English word Maundy comes from the Latin Mandatum which means command. And the
reason why Maundy Thursday is so called is because the church celebrates this
as the day in which Jesus gave his love command. What Jesus was in effect doing
was summarizing his entire life. In bending down to wash the feet of the
disciples in Jn 13:1-13, Jesus brings together all that he was, all that he is,
all that he does. With Jesus there was no dichotomy, there was no separation
between his being and his doing. Jesus did who he was. Jesus said what he did.
And so, on this Maundy Thursday we are called through this event of the washing
of the feet, to ask ourselves some serious questions, and the first of these is
“Is there a separation between my being and my doing?
I one of those persons who say one thing but does another? Or am I a person who
does not do what he says?
I a person who cannot be trusted to fulfil an obligation?
I a person who is known for not keeping his word? Another area that we can look
at, is the area of our conditional, of determined love?
my love barter exchange? Do I expect something in return for my love?

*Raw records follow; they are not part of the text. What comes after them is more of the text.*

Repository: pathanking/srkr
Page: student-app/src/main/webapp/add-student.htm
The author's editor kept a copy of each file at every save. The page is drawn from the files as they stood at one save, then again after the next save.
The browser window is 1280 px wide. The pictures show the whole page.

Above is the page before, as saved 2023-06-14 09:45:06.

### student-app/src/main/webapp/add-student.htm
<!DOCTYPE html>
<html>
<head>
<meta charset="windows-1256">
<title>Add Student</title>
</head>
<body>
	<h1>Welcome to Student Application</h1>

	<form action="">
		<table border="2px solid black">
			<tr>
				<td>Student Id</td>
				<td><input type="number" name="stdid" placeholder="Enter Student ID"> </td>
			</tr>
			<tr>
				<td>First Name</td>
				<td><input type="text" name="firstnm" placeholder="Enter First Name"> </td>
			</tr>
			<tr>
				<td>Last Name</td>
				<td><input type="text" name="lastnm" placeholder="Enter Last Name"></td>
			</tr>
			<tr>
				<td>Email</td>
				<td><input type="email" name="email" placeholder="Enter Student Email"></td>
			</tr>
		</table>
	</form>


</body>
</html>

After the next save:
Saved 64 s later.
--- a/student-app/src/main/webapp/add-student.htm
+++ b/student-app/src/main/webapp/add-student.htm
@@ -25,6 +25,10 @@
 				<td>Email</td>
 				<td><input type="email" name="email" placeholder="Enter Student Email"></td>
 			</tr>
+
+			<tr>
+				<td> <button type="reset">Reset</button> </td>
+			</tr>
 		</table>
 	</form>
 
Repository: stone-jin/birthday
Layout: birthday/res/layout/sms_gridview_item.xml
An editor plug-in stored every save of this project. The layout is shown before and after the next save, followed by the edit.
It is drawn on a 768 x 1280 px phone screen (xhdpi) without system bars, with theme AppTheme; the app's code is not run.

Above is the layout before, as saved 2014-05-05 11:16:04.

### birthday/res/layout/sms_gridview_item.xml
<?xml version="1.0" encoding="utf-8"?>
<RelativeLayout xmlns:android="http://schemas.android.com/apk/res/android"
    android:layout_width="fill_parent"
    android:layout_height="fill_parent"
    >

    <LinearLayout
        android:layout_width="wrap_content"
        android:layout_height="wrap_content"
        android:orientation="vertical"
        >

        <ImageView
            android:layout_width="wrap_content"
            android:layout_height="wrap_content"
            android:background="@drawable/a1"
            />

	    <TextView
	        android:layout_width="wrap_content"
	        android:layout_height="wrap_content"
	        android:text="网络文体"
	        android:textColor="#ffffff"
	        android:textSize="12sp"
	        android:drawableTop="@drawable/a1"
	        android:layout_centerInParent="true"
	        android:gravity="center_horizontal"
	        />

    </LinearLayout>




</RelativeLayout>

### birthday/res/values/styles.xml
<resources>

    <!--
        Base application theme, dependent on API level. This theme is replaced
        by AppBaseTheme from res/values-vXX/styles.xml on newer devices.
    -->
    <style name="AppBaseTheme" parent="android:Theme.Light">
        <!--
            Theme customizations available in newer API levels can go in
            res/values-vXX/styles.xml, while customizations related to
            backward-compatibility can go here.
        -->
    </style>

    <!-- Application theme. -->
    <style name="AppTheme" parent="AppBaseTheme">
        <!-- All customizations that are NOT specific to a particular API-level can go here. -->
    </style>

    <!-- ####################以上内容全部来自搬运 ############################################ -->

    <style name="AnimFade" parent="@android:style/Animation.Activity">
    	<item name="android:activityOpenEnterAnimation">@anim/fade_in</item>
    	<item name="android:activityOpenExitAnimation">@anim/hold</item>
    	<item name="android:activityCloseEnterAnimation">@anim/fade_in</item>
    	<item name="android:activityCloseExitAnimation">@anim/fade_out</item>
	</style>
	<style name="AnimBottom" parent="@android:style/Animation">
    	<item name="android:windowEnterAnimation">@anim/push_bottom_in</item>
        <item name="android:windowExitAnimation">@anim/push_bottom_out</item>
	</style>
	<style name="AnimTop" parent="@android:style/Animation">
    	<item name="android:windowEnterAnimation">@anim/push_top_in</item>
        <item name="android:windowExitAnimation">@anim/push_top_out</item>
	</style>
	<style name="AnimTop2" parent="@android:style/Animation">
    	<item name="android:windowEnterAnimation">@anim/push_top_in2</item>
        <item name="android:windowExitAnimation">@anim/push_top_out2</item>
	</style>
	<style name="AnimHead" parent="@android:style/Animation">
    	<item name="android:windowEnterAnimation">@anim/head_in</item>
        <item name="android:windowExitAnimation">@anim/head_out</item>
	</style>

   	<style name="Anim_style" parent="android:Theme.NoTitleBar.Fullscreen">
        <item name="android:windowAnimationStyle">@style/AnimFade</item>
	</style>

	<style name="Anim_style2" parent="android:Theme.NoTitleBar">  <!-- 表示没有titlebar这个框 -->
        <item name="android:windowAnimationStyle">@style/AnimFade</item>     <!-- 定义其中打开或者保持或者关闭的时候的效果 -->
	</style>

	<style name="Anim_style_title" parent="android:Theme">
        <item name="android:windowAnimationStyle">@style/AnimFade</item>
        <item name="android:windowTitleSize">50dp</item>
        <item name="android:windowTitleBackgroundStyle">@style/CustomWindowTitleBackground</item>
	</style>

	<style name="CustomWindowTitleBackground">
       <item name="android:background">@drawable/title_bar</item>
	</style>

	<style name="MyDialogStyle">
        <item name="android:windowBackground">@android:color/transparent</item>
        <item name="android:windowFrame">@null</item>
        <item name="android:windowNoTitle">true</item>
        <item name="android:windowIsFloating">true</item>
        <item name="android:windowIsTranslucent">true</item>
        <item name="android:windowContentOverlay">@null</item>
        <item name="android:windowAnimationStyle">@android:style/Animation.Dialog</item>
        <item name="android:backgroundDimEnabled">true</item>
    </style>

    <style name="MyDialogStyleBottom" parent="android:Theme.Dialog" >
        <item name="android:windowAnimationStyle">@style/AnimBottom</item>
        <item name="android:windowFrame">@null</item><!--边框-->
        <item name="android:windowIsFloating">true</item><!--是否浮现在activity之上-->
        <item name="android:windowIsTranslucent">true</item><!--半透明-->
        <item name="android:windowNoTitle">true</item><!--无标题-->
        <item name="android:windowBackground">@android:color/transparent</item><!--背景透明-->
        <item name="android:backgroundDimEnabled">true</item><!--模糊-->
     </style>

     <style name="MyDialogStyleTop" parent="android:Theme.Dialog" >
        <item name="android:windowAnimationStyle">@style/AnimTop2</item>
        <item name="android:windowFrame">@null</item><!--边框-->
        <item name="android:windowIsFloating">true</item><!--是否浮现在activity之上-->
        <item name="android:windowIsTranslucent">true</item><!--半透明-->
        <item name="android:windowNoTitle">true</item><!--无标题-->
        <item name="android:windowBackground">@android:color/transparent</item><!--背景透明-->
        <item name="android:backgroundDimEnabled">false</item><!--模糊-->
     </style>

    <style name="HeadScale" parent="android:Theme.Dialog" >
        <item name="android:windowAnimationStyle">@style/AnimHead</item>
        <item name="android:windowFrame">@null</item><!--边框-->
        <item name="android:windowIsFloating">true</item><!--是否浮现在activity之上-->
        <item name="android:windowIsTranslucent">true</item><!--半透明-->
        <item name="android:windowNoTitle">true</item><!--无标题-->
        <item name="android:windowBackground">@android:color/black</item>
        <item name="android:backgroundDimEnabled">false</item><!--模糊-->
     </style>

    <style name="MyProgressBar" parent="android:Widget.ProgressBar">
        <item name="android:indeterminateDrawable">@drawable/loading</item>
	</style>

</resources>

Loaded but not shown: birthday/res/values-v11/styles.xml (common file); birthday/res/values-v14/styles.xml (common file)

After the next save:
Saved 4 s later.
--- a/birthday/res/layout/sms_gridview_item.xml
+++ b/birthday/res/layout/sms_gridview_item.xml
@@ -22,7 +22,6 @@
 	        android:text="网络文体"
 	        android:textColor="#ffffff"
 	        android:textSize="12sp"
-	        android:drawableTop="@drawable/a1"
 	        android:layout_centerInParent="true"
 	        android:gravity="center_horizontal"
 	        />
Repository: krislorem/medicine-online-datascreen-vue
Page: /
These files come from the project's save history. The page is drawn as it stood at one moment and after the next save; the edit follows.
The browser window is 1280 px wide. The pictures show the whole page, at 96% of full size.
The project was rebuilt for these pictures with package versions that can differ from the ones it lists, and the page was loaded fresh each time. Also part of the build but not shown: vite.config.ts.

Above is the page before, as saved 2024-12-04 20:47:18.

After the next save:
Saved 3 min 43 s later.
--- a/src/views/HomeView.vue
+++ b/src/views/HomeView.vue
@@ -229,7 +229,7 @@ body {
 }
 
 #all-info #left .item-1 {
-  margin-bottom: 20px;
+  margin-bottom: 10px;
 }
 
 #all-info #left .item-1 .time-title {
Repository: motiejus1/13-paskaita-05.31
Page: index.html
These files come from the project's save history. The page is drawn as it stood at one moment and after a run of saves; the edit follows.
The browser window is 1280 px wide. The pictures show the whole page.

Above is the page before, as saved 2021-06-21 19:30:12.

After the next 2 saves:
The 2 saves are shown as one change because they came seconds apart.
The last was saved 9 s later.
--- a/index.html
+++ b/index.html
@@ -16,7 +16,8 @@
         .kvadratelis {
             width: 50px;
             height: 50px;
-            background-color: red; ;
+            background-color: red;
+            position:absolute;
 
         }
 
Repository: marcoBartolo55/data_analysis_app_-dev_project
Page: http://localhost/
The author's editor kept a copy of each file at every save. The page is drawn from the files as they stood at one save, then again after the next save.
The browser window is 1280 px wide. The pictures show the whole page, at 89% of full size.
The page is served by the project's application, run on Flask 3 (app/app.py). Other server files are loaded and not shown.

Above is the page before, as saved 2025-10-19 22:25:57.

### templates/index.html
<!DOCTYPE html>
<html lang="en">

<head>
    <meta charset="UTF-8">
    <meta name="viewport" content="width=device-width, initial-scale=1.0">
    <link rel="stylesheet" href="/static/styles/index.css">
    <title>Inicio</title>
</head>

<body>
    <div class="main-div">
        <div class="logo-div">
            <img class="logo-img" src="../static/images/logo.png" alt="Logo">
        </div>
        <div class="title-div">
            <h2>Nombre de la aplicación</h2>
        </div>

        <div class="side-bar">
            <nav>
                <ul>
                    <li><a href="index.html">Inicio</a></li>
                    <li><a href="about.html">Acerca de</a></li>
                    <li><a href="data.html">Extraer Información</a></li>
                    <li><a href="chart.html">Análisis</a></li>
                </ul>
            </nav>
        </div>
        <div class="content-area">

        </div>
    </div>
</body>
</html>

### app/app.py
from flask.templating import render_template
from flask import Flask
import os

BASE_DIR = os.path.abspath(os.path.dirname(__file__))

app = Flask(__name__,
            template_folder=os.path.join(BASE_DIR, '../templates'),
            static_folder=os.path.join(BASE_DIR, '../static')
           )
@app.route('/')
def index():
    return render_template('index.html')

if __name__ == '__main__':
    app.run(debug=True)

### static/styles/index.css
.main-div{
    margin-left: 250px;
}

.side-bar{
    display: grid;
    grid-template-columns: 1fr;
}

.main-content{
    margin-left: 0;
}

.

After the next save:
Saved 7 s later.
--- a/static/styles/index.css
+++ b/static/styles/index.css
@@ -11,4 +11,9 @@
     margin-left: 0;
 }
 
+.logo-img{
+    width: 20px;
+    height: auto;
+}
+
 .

Is my
relationship with people a matter of “you give me, I give you”? Is it a matter
of how much can I get out of this person rather than how much can I give?
Another theme that we can look upon during this reflection is the prophetic
gesture that Jesus performs when he washes the feet of the disciples. Many
interpret this gesture as an action of a slave. However, John is very clear
that the washing was not before the meal as slaves would do but when they were in the midst of the
meal. And even though Jesus knows that Judas is going to betray him, even
though Jesus knows that Peter is going to deny him, he washes their feet. And
this is what is prophetic about the gesture. First, that it was done after the
meal had begun, something totally unexpected, and second, that he could wash
the feet of the betrayer, of a denier and of the others who ran away. So there
was nothing within the disciples that would have prompted anyone to wash their
feet; there was nothing within the disciples that would have made anyone reach
out to them. It was what was in Jesus
that made him even to look at the disciples with the eyes, the heart, the mind,
of love. And even as he washed the feet of Judas and Peter, he was loving,
forgiving and accepting them. This is the true meaning of forgiveness; it is
the true meaning of love, it is the true meaning of Maundy Thursday.
If Jesus was able to bring together his being and his doing, his word and his
action, I need to ask myself whether I can do that myself. If Jesus was able to
love unconditionally, expecting nothing in return, I need to ask myself whether
I’m capable of such love. If Jesus was able to love, forgive, and accept and
pardon even those who he knew would reject him, deny him, betray him, am I
capable of such forgiveness and acceptance? This is the theme of the life of
Jesus, of the ministry of Jesus and of what Jesus is calling us to do before we
enter, to reflect on his passion. And we need to ask ourselves what have I done
for Christ, what am I doing for Christ, what ought I do for Christ?
this time and before we can enter the passion proper, our hearts, our minds,
our whole being must get ready for this challenge. In the gospel of Lk 9:57-62,
we read about the would be disciples of Jesus, those who had the intention, may
be even the desire of following, but those who had excuses ready why they could
not follow. Am I like those would be disciples, am I like those who are ready
with an excuse why I cannot love or cannot forgive, am I like those who are
ready in fact that being and doing do not coincide and so can find an excuse.
Or am I going to rise up to that challenge of Jesus who invites me today to
take up your cross and follow him. And even as I spoke about love and
forgiveness, I want to speak about your own love and forgiveness; I want to
speak about your own love for your husband or your wife, for your children or
parents, for your neighbour or your colleague, and I would like to ask you whether your love is unconditional or whether it can be termed barter exchange.
A very good way to find that out is to ask yourself this question – Do I
love this person? Is it because of an obligation, is it because of a duty, is
it because many years ago I made a commitment in the church, and so now I have
to stick to that commitment? If that is the case, then it is very likely that your
love is a barter exchange. But, if your love is without any kind of wanting
from the other person then it can be like the love of Jesus.
And even as you
are unable to forgive, I would like to direct your attention to this beautiful
scene, and picture in your mind’s eye of Jesus washing the feet of Judas,
looking at him possibly, looking at his eyes and seeing in there the betrayal,
and yet having the ability to wash his feet and forgive. If you can think,
reflect, pray and know in your heart that you are capable of such love, then
you can enter with the Lord into his passion.